The HRCC says this, it shall do, on the understanding that “those who rule do so by the trust of the people”. HRCC pledges to continue pressing for more accountability and adherence to good governance principles by ensuring that no grain of intimidation stops it from exercising this.
“It is our view that Malawians deserve better and that no lukewarm service delivery or face saving mechanisms should blind them. In this vein we wish to reiterate our commitment to bring to light any shortcomings and where possible suggest the best way out without fear or favour,” reads a January 6th statement signed for by HRCC Vice Chairperson Mrs. Magret Ali.
Mrs. Ali says the HRCC is dismayed at the utterances of president Mutharika and his senior party and government officials which it feels are intimidating and not befitting in a democracy.
The HRCC has since requested the government and president Mutharika to desist from castigating civil society leadership but invest energy into a search for solutions to current debilitating challenges Malawi is facing.
The Committee further reiterates its position to hold president Mutharika accountable should any civil society leaders or members be harmed in anyway.
“We would like to be furnished with an update on progress regarding previous incidents that were reported to both government and the Police for investigations whose results are neigh.

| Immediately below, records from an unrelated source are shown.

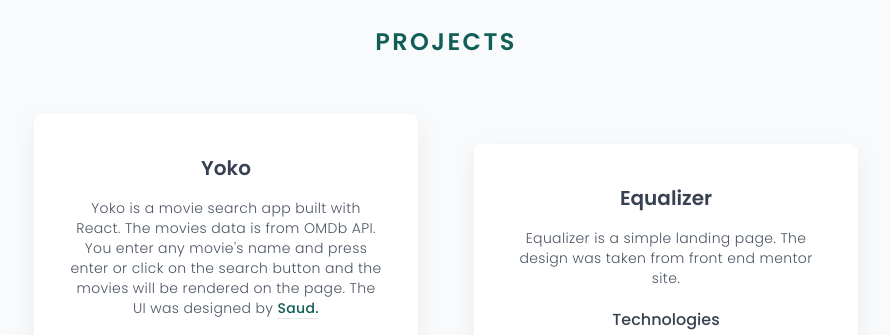
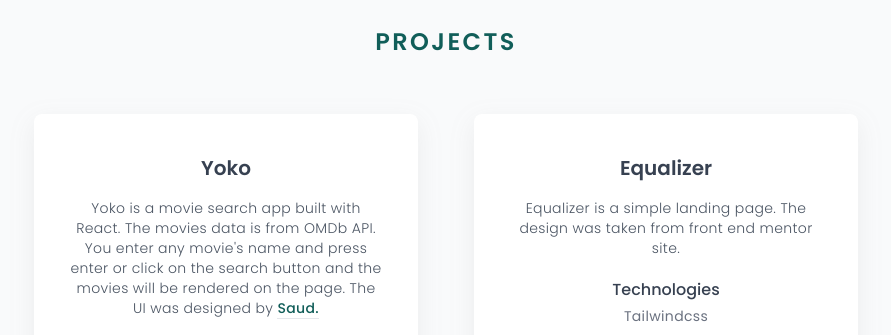
Before and after one commit to 7Abdula/portfolio-lp, a website built with Vite: page index.html in a window 1280 px wide. Shown: the part 831-1166 px from the top of the page, without its empty margins (194-1085 px from the left). Built offline with nearby package versions, Linux system fonts and the light colour scheme.

Commit message:
Fix card min height

```diff
--- a/index.html
+++ b/index.html
@@ -95,7 +95,7 @@
 
       <!-- Card 2 -->
       <div
-        class="py-10 px-9 rounded-lg text-center bg-white drop-shadow-[0_8px_12px_rgba(122,122,122,0.1)] max-w-sm hover:-translate-y-4 transition ease-out duration-300">
+        class="min-h-[384px] py-10 px-9 rounded-lg text-center bg-white drop-shadow-[0_8px_12px_rgba(122,122,122,0.1)] max-w-sm hover:-translate-y-4 transition ease-out duration-300">
         <h1 class="font-semibold text-gray-700 text-xl">Equalizer</h1>
         <p class="font-light text-gray-600 text-sm leading-5 tracking-wide mt-4">Equalizer is a simple landing page. The design was taken from front end mentor site.</p>
         <h2 class="font-medium text-base text-gray-700 mt-5">Technologies</h2>
```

These include but not limited to; the attacks at Mr. Undule Mwakasungula’s offices, the burning of IPI offices and the house of Rev. MacDonald Sembereka, the assault on Mr. Bisika in Zomba, the threats on Mr. Benedicto Kondowe and the mysterious death of Chasowa,” she said.

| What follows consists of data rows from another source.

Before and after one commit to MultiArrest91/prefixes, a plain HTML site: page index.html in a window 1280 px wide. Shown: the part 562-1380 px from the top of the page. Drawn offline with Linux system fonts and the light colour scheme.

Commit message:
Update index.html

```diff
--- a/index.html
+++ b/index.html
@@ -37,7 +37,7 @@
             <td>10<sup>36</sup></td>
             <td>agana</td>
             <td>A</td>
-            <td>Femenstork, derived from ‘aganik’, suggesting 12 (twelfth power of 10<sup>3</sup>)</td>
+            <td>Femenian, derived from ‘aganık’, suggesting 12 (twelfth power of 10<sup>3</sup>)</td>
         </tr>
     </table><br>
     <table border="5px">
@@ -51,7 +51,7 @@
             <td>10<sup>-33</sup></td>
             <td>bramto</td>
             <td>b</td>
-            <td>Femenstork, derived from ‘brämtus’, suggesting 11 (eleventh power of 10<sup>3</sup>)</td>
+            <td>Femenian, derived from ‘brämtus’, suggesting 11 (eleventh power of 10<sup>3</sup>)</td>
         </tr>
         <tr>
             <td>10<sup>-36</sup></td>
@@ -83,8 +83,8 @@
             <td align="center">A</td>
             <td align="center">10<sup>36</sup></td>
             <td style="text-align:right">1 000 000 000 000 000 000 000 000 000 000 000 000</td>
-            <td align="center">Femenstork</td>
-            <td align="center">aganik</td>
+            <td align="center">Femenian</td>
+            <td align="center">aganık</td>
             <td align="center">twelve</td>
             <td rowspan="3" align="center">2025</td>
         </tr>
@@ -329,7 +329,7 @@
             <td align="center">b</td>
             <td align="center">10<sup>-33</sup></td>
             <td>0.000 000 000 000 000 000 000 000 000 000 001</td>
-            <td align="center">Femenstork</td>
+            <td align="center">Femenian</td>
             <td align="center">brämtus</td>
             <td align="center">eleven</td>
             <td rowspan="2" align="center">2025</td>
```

The statement by the HRCC is an apparent response to accusations president Mutharika raised against civil society players including CHRR chairperson Mr. Undule Mwakasungula who the president said shunned a tree planting exercise in Zomba when it was a human rights issue.
The HRCC also demands a stop to the blame game that government has chosen to adopt in the question of who is responsible for the current socio-economic woes in the country.
“It is scandalous for the whole Head of State to call the citizenry chickens,” reads the statement which calls for a consultative process to commence with all stakeholders including political parties, donors and civil society to brainstorm on the ideals we have to stand for in the crisis.
The HRCC is a civil society network of 97 local organizations promoting governance, accountability, rule of law and a culture of respect for people and human rights.
The HRCC was established in 1995 and brings together Civil Society organizations to strategize on effective ways to deal with the pressing human rights violations, democratic governance and development issues affecting Malawians in general.—Zodiak Online